Virtuoso Edwin Kim Returns to SASO for Elgar’s Violin Concerto on Jan. 27-29

TUCSON, AZ – Violin virtuoso Edwin Kim returns to Tucson for his third solo appearance with the Southern Arizona Symphony Orchestra, this time to perform Elgar’s Violin Concerto on Jan. 27, 28 and 29. The program also includes Elgar’s Pomp and Circumstance March No. 4 and Tchaikovsky’s Suite from Swan Lake.

The first performance is in Green Valley at the Valley Presbyterian Church, 2800 S. Camino del Sol on Friday at 7 p.m. Additional performances are in SaddleBrooke on Saturday at 7:30 p.m. and at St. Andrew’s Presbyterian Church on Sunday at 3 p.m.

The Elgar concerto was written for and premiered by Fritz Kreisler in 1910 with Elgar conducting the London Symphony Orchestra. Kreisler considered Elgar to be “the greatest living composer. I place him on an equal footing with my idols, Beethoven and Brahms,” he once told an English newspaper. “I wish Elgar would write something for the violin.” And several years later he was commissioned to do just that. The premiere was considered a “complete triumph.” A violinist himself, Elgar said this concerto is “awfully emotional, too emotional—but I love it,” according to biographer Michael Kennedy.

SASO soloist Kim began studying the violin at age 7 and one year later won a music competition in his native Korea. After high school, he moved to Vienna to continue his studies and went on to win the top prize at five international music competitions. Kim has soloed throughout Europe and Asia. He’s released several recordings, including one supported by the city of Verona and another celebrating the 200th year of Schumann’s birth. He is music professor at Hanyang University in Seoul and lead soloist for the annual summer Lech Classic Music Festival in the Alps of western Austria. Kim previously performed the Tchaikovsky Violin Concerto with SASO in November of 2013 and the Beethoven Triple Concerto in February of 2015.

Tchaikovsky wrote the ballet Swan Lake which was not well received at its premiere performance in 1877. Several later he wrote a letter to his friend and music publisher Pyotr Jurgenson stating, “I wanted very much to save this music from oblivion, since it contains some fine things. And so I decided to make a suite from it.” Seven years after Tchaikovsky’s death, in November 1900, Jurgenson published a suite of six numbers from the ballet. Despite the composer’s concerns, Swan Lake became one of the most popular of all ballets

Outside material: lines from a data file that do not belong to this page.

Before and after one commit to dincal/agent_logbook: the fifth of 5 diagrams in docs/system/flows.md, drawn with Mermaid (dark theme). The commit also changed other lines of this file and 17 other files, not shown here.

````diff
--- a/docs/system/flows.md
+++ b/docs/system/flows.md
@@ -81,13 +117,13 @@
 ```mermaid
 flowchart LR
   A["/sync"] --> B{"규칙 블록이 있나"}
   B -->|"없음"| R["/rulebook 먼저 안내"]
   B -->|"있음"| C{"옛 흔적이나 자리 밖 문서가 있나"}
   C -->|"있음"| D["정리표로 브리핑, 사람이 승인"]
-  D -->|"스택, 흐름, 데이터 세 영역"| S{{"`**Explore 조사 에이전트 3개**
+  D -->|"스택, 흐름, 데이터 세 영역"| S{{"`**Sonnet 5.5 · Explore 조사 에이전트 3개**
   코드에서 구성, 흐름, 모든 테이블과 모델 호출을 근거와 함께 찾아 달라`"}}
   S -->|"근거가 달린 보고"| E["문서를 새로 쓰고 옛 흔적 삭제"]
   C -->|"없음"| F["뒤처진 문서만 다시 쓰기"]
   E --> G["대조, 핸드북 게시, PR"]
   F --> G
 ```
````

  • Tickets to the Green Valley concert are $23 in advance or at the door. Order online at www.sasomusic.org or call SASO at (520) 308-6226.
  • The Jan. 28 concert is at the DesertView Performing Arts Center, 39900 S. Clubhouse Dr. in SaddleBrooke. Individual tickets are $24 in advance or $25 at the door and can be purchased at http://tickets.saddlebrooketwo.com or by calling (520) 825-2818. This concert is sponsored by Linda L. Griffin.
  • The Jan. 29 concert is at St. Andrew’s Presbyterian Church, 7575 N. Paseo del Norte. Individual tickets are $23 in advance or at the door. Tickets are complimentary for ages 17 and younger. Order online at www.sasomusic.org or call (520) 308-6226.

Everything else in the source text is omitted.